### ACTIVITY
Could all of the entries be written out exactly, with any pictures omitted?

Revision tracking records
▽

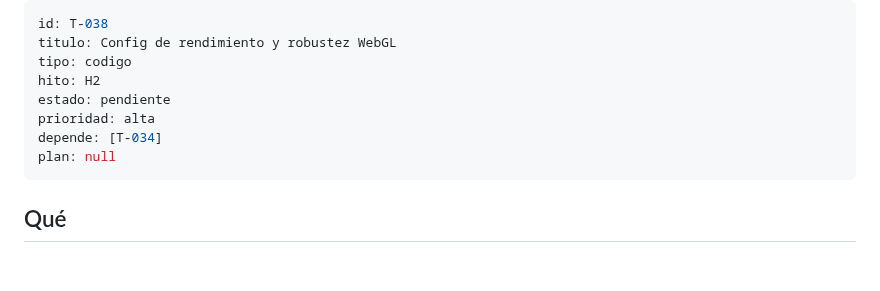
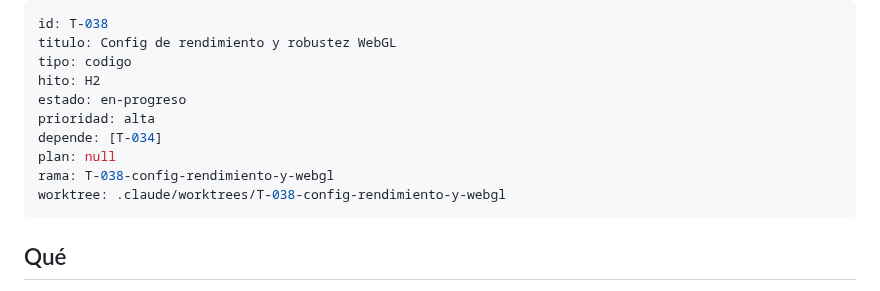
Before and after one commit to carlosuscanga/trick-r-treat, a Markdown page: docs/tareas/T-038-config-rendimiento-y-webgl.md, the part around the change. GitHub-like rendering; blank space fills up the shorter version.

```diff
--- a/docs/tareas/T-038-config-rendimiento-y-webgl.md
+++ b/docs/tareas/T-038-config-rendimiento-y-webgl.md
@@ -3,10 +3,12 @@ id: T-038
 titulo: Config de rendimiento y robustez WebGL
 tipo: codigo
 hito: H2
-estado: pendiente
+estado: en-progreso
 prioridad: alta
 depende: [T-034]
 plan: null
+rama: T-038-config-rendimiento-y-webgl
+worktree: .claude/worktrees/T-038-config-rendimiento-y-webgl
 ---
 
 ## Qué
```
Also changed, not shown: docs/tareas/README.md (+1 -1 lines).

△

### WRITTEN ANSWER
Before and after one commit to carlosuscanga/trick-r-treat, a Markdown page: docs/tareas/T-038-config-rendimiento-y-webgl.md, the part around the change. GitHub-like rendering; blank space fills up the shorter version.

```diff
--- a/docs/tareas/T-038-config-rendimiento-y-webgl.md
+++ b/docs/tareas/T-038-config-rendimiento-y-webgl.md
@@ -3,10 +3,12 @@ id: T-038
 titulo: Config de rendimiento y robustez WebGL
 tipo: codigo
 hito: H2
-estado: pendiente
+estado: en-progreso
 prioridad: alta
 depende: [T-034]
 plan: null
+rama: T-038-config-rendimiento-y-webgl
+worktree: .claude/worktrees/T-038-config-rendimiento-y-webgl
 ---
 
 ## Qué
```
Also changed, not shown: docs/tareas/README.md (+1 -1 lines).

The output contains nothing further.